Choose Destination
See comment in PubMed Commons below
J Psychosom Res. 2003 Sep;55(3):263-7.

The diagnostic validity of the Athens Insomnia Scale.

Author information

Sleep Research Unit, Department of Psychiatry, Athens University Medical School, Athens, Greece.



To provide documentation for the diagnostic validity of the Athens Insomnia Scale (AIS), a self-assessment psychometric tool which has previously shown high consistency, reliability and external validity for the evaluation of the intensity of sleep difficulty.


The AIS was administered to a total of 299 subjects (105 primary insomniacs, 100 psychiatric outpatients, 44 psychiatric inpatients and 50 nonpatient controls) who were also assessed for the ICD-10 diagnosis of "nonorganic insomnia" blindly in terms of the AIS scores.

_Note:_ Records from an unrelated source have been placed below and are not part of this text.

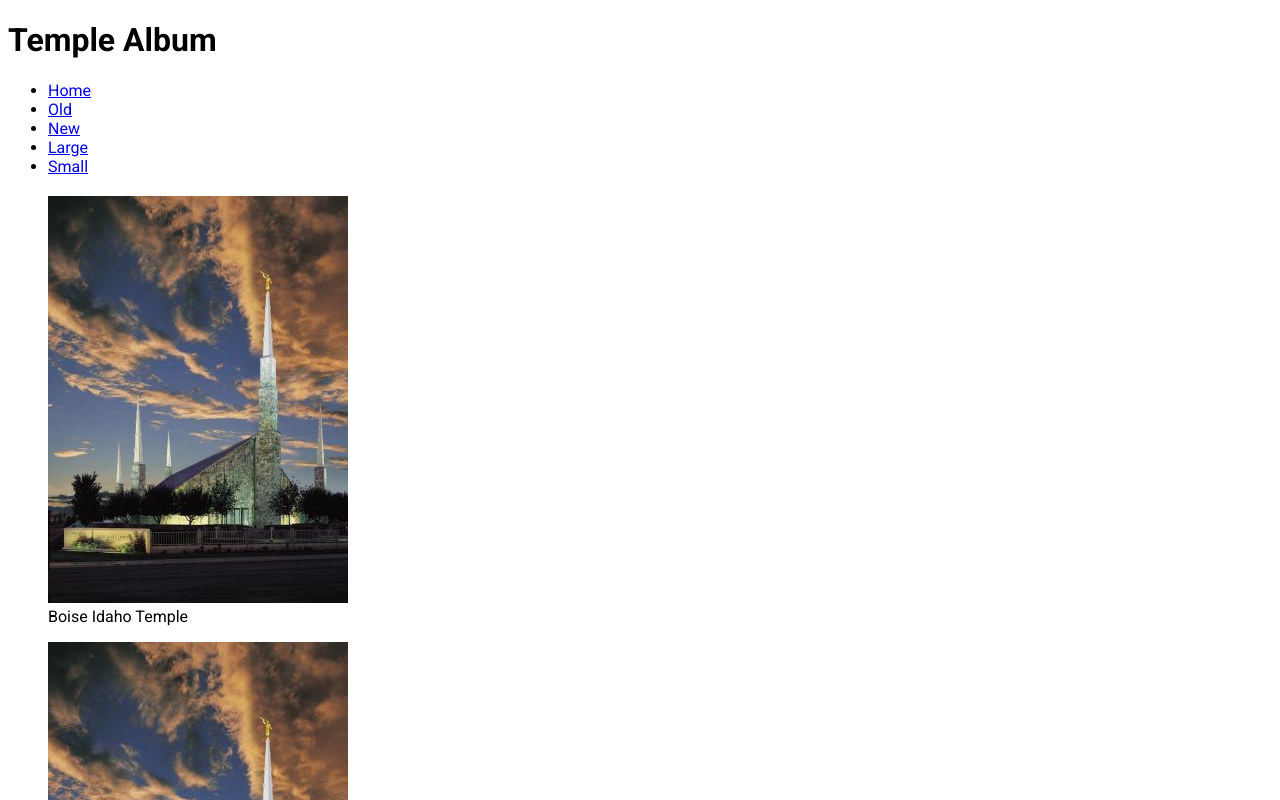
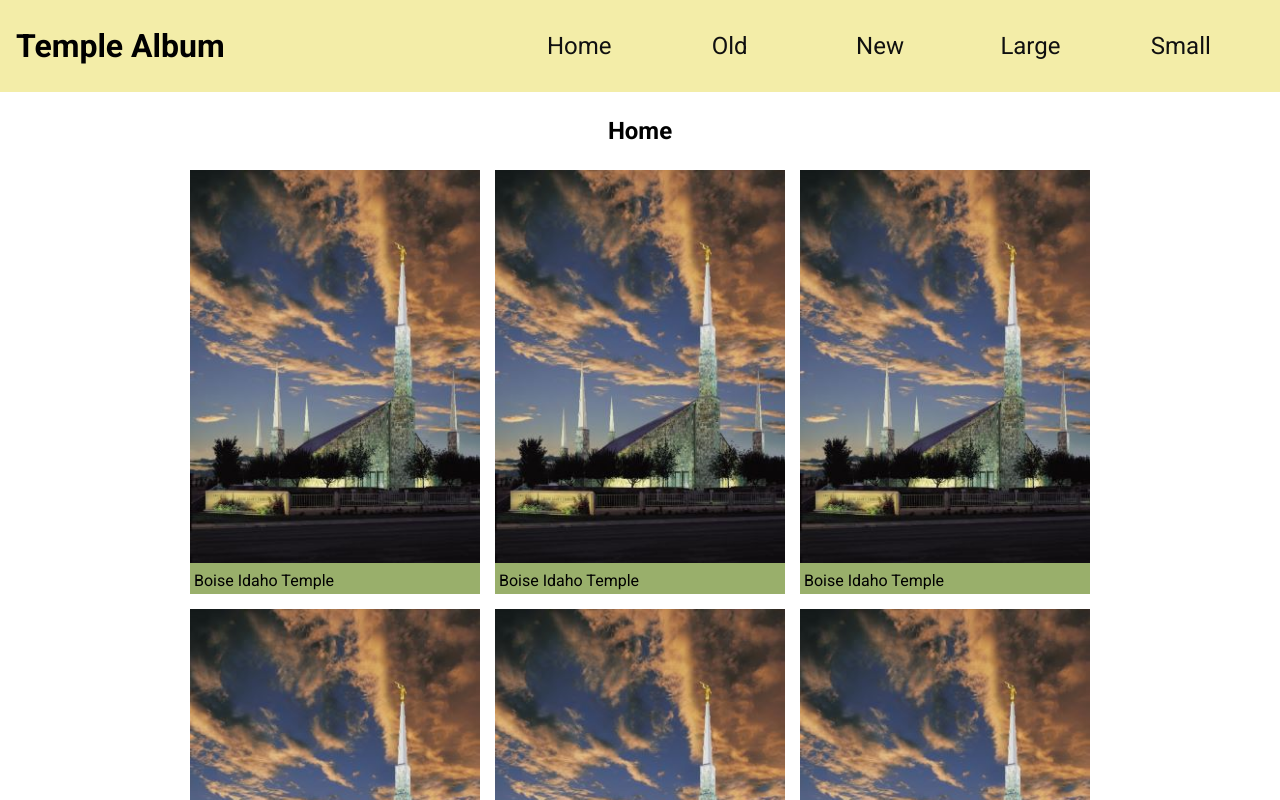
Before and after one commit to annaabbott/wdd131, a plain HTML site: page temples.html in a window 1280 px wide. Both pictures are taken after a click on the link "Home". Shown: the top 800 px of the page. Drawn offline with Linux system fonts and the light colour scheme.

Commit message:
completed style and scripts temple album

```diff
--- a/scripts/temples.js
+++ b/scripts/temples.js
@@ -0,0 +1,24 @@
+const currentDate = new Date();
+let currentYear = currentDate.getFullYear();
+
+const modified = new Date(document.lastModified);
+
+document.getElementById("currentyear").innerHTML = currentYear;
+document.getElementById("lastModified").innerHTML = modified;
+
+const verticalNav = document.querySelector(".navContainer");
+verticalNav.addEventListener("click", (e) => {
+  e.preventDefault();
+  console.log("element clicked:", e.target.id);
+  verticalNav.classList.remove("visible");
+});
+
+const hamburgerBtn = document.querySelector(".hamburger");
+hamburgerBtn.addEventListener("click", () => {
+  verticalNav.classList.add("visible");
+});
+
+const closeBtn = document.querySelector(".closeBox");
+closeBtn.addEventListener("click", () => {
+  verticalNav.classList.remove("visible");
+});
--- a/styles/temples-large.css
+++ b/styles/temples-large.css
@@ -0,0 +1,50 @@
+@media screen and (min-width: 740px) {
+  nav {
+    position: static;
+    display: block;
+    width: 60vw;
+    height: auto;
+  }
+
+  nav ul {
+    display: flex;
+  }
+
+  nav ul li {
+    font-size: 1.5rem;
+  }
+
+  li {
+    list-style-type: none;
+  }
+
+  div.closeBox,
+  div.hamburger {
+    display: none;
+  }
+
+  a:hover {
+    text-decoration: underline;
+    background-color: var(--accent-color);
+  }
+
+  .navContainer li {
+    display: block;
+    flex: 1 1 100%;
+  }
+  .navContainer a {
+    text-align: center;
+  }
+
+  .closeBox.visible::before {
+    display: none;
+  }
+
+  .mainContainer {
+    display: grid;
+    grid-template-rows: repeat(3, 1fr);
+    grid-template-columns: repeat(3, auto);
+    column-gap: 15px;
+    row-gap: 15px;
+  }
+}
--- a/styles/temples.css
+++ b/styles/temples.css
@@ -2,11 +2,110 @@
   --primary-color: #99af6b;
   --secondary-color: #e7d788;
   --accent-color: #f3eda8;
+  --text-color: #101010;
+
+  margin: 0;
+  padding: 0;
+  box-sizing: border-box;
 }
 
 body {
+  margin: 0 auto;
   font-family: "Roboto", serif;
   font-weight: 400;
   font-style: normal;
-  font-variation-settings: "wdth" 100;
 }
+
+header {
+  display: flex;
+  justify-content: space-between;
+  align-items: center;
+  width: 100%;
+  padding: 1rem;
+  position: relative;
+  background-color: var(--accent-color);
+}
+
+nav {
+  position: absolute;
+  left: 0;
+  right: 0;
+  top: 0;
+  background-color: var(--accent-color);
+  padding: 0.5rem;
+  height: 100vh;
+
+  display: none;
+}
+
+nav .hamburger,
+nav .closeBox {
+  cursor: pointer;
+}
+
+nav.visible {
+  display: block;
+}
+
+div.closeBox {
+  font-size: 3rem;
+  position: absolute;
+  top: 0;
+  right: 1.3rem;
+  display: block;
+}
+
+li {
+  list-style-type: none;
+  padding: 0.5rem;
+  font-size: 2rem;
+}
+
+a {
+  display: block;
+  text-align: center;
+  text-decoration: none;
+  color: var(--text-color);
+}
+
+a:hover {
+  background-color: var(--secondary-color);
+}
+
+main {
+  max-width: 900px;
+  margin: 0 auto;
+}
+
+main h2 {
+  padding: 25px;
+  width: 100%;
+  text-align: center;
+}
+
+.mainContainer {
+  display: grid;
+  grid-template-columns: 1fr;
+  grid-template-rows: auto;
+  row-gap: 15px;
+  place-items: center;
+}
+
+figure {
+  background-color: var(--primary-color);
+}
+
+figcaption {
+  background-color: var(--primary-color);
+  padding: 0.25rem;
+}
+
+img {
+  max-width: 100%;
+  width: auto;
+}
+
+footer {
+  text-align: center;
+  background-color: var(--accent-color);
+}
--- a/temples.html
+++ b/temples.html
@@ -20,54 +20,64 @@
   <body>
     <header>
       <h1>Temple Album</h1>
-      <nav>
+      <nav class="navContainer">
         <ul>
-          <li><a href="#">Home</a></li>
-          <li><a href="#">Old</a></li>
-          <li><a href="#">New</a></li>
-          <li><a href="#">Large</a></li>
-          <li><a href="#">Small</a></li>
+          <li><a href="#" id="menu-home">Home</a></li>
+          <li><a href="#" id="menu-old">Old</a></li>
+          <li><a href="#" id="menu-new">New</a></li>
+          <li><a href="#" id="menu-large">Large</a></li>
+          <li><a href="#" id="menu-small">Small</a></li>
         </ul>
+        <div class="closeBox">
+          <a href="#"> &times;</a>
+        </div>
       </nav>
+      <div class="hamburger">
+        <a href="#">
+          <img src="images/bars-solid.svg" width="32" height="32" />
+        </a>
+      </div>
     </header>
     <main>
-      <h2></h2>
+      <h2>Home</h2>
+      <div class="mainContainer">
         <figure>
-        <img src="images/boise_temple_lds.jpg" alt="Boise Idaho temple" />
+          <img src="images/boise_temple_lds.jpg" alt="Boise Idaho temple">
           <figcaption>Boise Idaho Temple</figcaption>
         </figure>
         <figure>
-        <img src="images/boise_temple_lds.jpg" alt="Boise Idaho temple" />
+          <img src="images/boise_temple_lds.jpg" alt="Boise Idaho temple">
           <figcaption>Boise Idaho Temple</figcaption>
         </figure>
         <figure>
-        <img src="images/boise_temple_lds.jpg" alt="Boise Idaho temple" />
+          <img src="images/boise_temple_lds.jpg" alt="Boise Idaho temple">
           <figcaption>Boise Idaho Temple</figcaption>
         </figure>
         <figure>
-        <img src="images/boise_temple_lds.jpg" alt="Boise Idaho temple" />
+          <img src="images/boise_temple_lds.jpg" alt="Boise Idaho temple">
           <figcaption>Boise Idaho Temple</figcaption>
         </figure>
         <figure>
-        <img src="images/boise_temple_lds.jpg" alt="Boise Idaho temple" />
+          <img src="images/boise_temple_lds.jpg" alt="Boise Idaho temple">
           <figcaption>Boise Idaho Temple</figcaption>
         </figure>
         <figure>
-        <img src="images/boise_temple_lds.jpg" alt="Boise Idaho temple" />
+          <img src="images/boise_temple_lds.jpg" alt="Boise Idaho temple">
           <figcaption>Boise Idaho Temple</figcaption>
         </figure>
         <figure>
-        <img src="images/boise_temple_lds.jpg" alt="Boise Idaho temple" />
+          <img src="images/boise_temple_lds.jpg" alt="Boise Idaho temple">
           <figcaption>Boise Idaho Temple</figcaption>
         </figure>
         <figure>
-        <img src="images/boise_temple_lds.jpg" alt="Boise Idaho temple" />
+          <img src="images/boise_temple_lds.jpg" alt="Boise Idaho temple">
           <figcaption>Boise Idaho Temple</figcaption>
         </figure>
         <figure>
-        <img src="images/boise_temple_lds.jpg" alt="Boise Idaho temple" />
+          <img src="images/boise_temple_lds.jpg" alt="Boise Idaho temple">
           <figcaption>Boise Idaho Temple</figcaption>
         </figure>
+      </div>
     </main>
     <footer>
       <p>&copy; <span id="currentyear"> </span> Anna Abbott | Texas, USA</p>
```
Also changed, not shown: images/bars-solid.svg (added). Lines whose indentation alone changed are shown as unchanged.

176 subjects were identified as insomniacs and 123 as noninsomniacs. Logistic regression of AIS total score against the ICD-10 diagnosis of insomnia demonstrated that a score of 6 is the optimum cutoff based on the balance between sensitivity and specificity. When diagnosing individuals with a score of 6 or higher as insomniacs, the scale presents with 93% sensitivity and 85% specificity (90% overall correct case identification). For this cutoff score, in the general population, the scale has a positive predictive value (PPV) of 41% and a negative predictive value (NPV) of 99%. For the same cutoff score, among unselected psychiatric patients, the PPV was found to be 86% and the NPV 92%. Other cutoff scores can be also considered, however, depending on the importance of avoiding false positive or false negative results; for example, for a cutoff score of 10, the PPV in the general population reaches about 90% without the NPV becoming lower than 94%.


The AIS can be utilized in clinical practice and research, not only as an instrument to measure the intensity of sleep-related problems, but also as a screening tool in reliably establishing the diagnosis of insomnia.

[Indexed for MEDLINE]
PubMed Commons home

PubMed Commons

How to join PubMed Commons

    Supplemental Content

    Full text links

    Icon for Elsevier Science
    Loading ...
    Support Center